In 2017, the U.S. Supreme Court in 2017 called social media “the modern public square” and noted in Packingham v. North Carolina, 582 US ___ (2017) that websites can provide perhaps the most powerful mechanisms available to a private citizen to make his or her voice heard.”
Since then, Courts have examined:
Social media communications have highlighted First Amendment issues in employee speech cases. Many employees have faced discipline for Facebook posts about their bosses, co-workers, or fellow students.
In certain circumstances, job discipline, termination or school suspension may be warranted. While everyone has the right to their own opinion, depending on the environment, it is best to keep your opinion to yourself. For example, if an employee has a negative opinion about their employer, co-employee of their place of employment, blasting that negative opinion all over social media (or worse, “going viral”) is not a good idea for many reasons.
Similarly, if the social media post incites violence (think January 6, 2021 – Attack on the Capitol), encourages illegal conduct or action or causes economic harm to a business, the post may land the author in trouble, over which the First Amendment would likely not provide any protection.
Student speech cases have also arisen out of social media posts. One issue with First Amendment law is how much power school officials have to regulate students’ off-campus communications on social media sites.
One example is the case of Bell v. Itawamba School District. In this 2012 decision, the 5th U.S. Circuit Court of Appeals determined that public school officials could punish a student for a rap song he created off-campus and posted on Facebook and YouTube.
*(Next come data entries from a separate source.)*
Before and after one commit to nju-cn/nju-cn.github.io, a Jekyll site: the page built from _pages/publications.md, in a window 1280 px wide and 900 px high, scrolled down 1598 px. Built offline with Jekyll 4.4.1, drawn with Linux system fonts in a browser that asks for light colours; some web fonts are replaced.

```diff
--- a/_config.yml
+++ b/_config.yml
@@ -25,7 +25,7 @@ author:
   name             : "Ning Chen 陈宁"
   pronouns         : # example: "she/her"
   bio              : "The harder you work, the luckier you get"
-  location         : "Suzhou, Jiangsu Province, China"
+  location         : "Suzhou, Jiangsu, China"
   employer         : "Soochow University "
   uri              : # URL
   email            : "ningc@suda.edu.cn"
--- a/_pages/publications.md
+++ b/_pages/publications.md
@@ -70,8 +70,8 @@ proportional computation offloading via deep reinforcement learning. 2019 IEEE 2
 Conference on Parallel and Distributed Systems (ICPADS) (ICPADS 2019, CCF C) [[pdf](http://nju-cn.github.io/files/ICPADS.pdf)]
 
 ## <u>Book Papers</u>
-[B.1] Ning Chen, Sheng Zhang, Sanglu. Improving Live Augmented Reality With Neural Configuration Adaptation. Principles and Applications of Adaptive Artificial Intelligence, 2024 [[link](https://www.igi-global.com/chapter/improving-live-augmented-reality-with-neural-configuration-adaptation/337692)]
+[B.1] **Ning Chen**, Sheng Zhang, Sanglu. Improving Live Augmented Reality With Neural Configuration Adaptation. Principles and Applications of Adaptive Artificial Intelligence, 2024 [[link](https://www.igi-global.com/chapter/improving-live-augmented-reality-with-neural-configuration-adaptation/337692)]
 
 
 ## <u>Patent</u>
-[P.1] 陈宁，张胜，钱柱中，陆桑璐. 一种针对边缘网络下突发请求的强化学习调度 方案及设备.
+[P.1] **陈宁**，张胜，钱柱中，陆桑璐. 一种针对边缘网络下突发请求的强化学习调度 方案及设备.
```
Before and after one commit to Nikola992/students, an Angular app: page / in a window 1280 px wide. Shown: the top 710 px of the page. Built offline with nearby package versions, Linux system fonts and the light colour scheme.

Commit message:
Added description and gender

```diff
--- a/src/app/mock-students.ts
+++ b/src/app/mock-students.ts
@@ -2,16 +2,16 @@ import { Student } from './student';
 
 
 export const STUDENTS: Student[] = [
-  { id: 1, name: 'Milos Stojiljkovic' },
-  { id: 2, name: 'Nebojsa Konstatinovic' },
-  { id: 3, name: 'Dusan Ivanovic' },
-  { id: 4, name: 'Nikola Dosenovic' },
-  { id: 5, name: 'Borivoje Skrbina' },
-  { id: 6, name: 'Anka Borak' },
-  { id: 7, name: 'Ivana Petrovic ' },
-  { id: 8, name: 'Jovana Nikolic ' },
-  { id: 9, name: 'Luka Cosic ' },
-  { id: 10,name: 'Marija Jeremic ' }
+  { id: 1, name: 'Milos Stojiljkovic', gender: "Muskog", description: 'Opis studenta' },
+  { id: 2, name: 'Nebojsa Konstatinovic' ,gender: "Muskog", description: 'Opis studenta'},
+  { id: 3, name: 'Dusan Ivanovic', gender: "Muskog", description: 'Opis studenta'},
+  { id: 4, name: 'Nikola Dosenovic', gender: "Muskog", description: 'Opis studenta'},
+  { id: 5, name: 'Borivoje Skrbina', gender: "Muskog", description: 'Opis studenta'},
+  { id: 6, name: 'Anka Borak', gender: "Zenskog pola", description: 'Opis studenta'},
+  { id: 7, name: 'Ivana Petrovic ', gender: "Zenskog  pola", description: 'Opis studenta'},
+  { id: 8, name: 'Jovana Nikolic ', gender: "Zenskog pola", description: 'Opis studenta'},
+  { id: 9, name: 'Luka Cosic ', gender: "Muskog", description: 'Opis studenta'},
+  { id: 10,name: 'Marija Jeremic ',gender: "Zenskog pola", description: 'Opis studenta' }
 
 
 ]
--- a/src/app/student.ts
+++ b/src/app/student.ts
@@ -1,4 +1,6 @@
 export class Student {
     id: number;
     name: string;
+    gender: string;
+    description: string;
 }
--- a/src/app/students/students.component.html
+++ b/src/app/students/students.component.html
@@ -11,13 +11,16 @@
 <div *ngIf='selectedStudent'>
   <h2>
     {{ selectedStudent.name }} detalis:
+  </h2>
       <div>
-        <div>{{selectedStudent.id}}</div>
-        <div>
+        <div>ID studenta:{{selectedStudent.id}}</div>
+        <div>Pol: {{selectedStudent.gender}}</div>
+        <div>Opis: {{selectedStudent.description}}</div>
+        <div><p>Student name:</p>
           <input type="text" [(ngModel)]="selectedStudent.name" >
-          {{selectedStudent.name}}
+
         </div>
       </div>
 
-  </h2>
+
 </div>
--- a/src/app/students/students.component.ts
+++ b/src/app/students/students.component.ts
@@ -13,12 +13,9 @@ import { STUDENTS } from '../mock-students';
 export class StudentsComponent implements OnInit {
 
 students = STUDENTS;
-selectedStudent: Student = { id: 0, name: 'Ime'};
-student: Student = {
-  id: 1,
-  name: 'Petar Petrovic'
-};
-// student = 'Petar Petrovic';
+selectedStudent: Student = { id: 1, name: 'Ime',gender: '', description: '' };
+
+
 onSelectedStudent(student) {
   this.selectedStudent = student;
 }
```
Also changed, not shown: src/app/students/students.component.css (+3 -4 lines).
The video referenced two teachers at the school who allegedly had engaged in sexually inappropriate behavior with female students.
However, in Mahanoy Area School District v. B.L. (2021), the U.S. Supreme Court said that a cheerleader’s vulgar post to Snapchat after not making the varsity squad did not pass the substantial disruption test and the student’s free speech rights protected her from school discipline.
An emerging issue related to social media is how far companies can go in removing content and users.
Two states, Florida and Texas, passed similar laws to reduce such blocking, saying the social media companies were discriminating by not allowing certain people to use their platforms based on their political views.
In NetChoice v. Attorney General of Florida the 11th Circuit Court of Appeals upheld an injunction preventing the Florida law from going into effect, saying the “Stop Social Media Censorship Act” would likely be found to violate the First Amendment. The Florida law sought to prohibit social media companies from “deplatforming” political candidates, from prioritizing or deprioritizing any post or message by or about a candidate and from removing anything posted by a “journalistic enterprise” based on content.
A few months later, in another case NetChoice case, the 5th U.S. Circuit Court of Appeals took the opposite view of a Texas law and legally erased a preliminary injunction by a local court that had prevented it from being enforced. The court said that Texas permissibly determined that social media companies are “common carriers,” no different than Verizon or AT&T, and can be subject to non-discrimination laws. At issue is how social media companies moderate their content, which includes blocking certain user content and eliminating the accounts of users.
Each of these cases are presently being appealed to the United States Supreme Court.
Online stalking has also been front and center of First Amendment cases. Courts have had to decide whether repeated unwanted and threatening communications to a person over social media are “true threats” and not protected by the First Amendment.
Courts have focused on what must be proven to block such content. The legal inquiry focuses on whether it is sufficient to show that a reasonable person would consider a person’s words a threat, or must it be proven that the person sending the messages knew or intended his words to be threatening?
In Elonis v. United States (2015), the Supreme Court reversed a criminal conviction under a federal stalking statute because there was an issue of what proof was necessary. For a conviction, was it necessary to prove only that a reasonable person would view speech as threatening and not consider the mental state of the speaker? It was not addressed what standard of proof was necessary to determine the speaker’s intent (whether it must be objective, a reasonable person considering the facts and context? Or must it be subjective, proving a person’s understanding of the effect of the messages when sending them?).
In April 2023, the U.S. Supreme Court in April 2023 heard oral arguments in an appeal of a Colorado Court of Appeals decision in which the court upheld a stalking conviction of a man who had sent threatening messages over Facebook for two years to a local musician. See, People v. Counterman. The “stalker” argued that Colorado’s stalking statute was unconstitutionally broad and that it impermissibly criminalized speech that was protected under the First Amendment. He said his messages did not rise to the level of “true threats” because they were not explicit statements of “purpose or intent to cause injury or harm” to the woman.
While the First Amendment provides broad protections and freedom of speech, it seems that the adage of “know your audience” is crucial to a determination of whether a social media post can or will lead the author into legal challenges.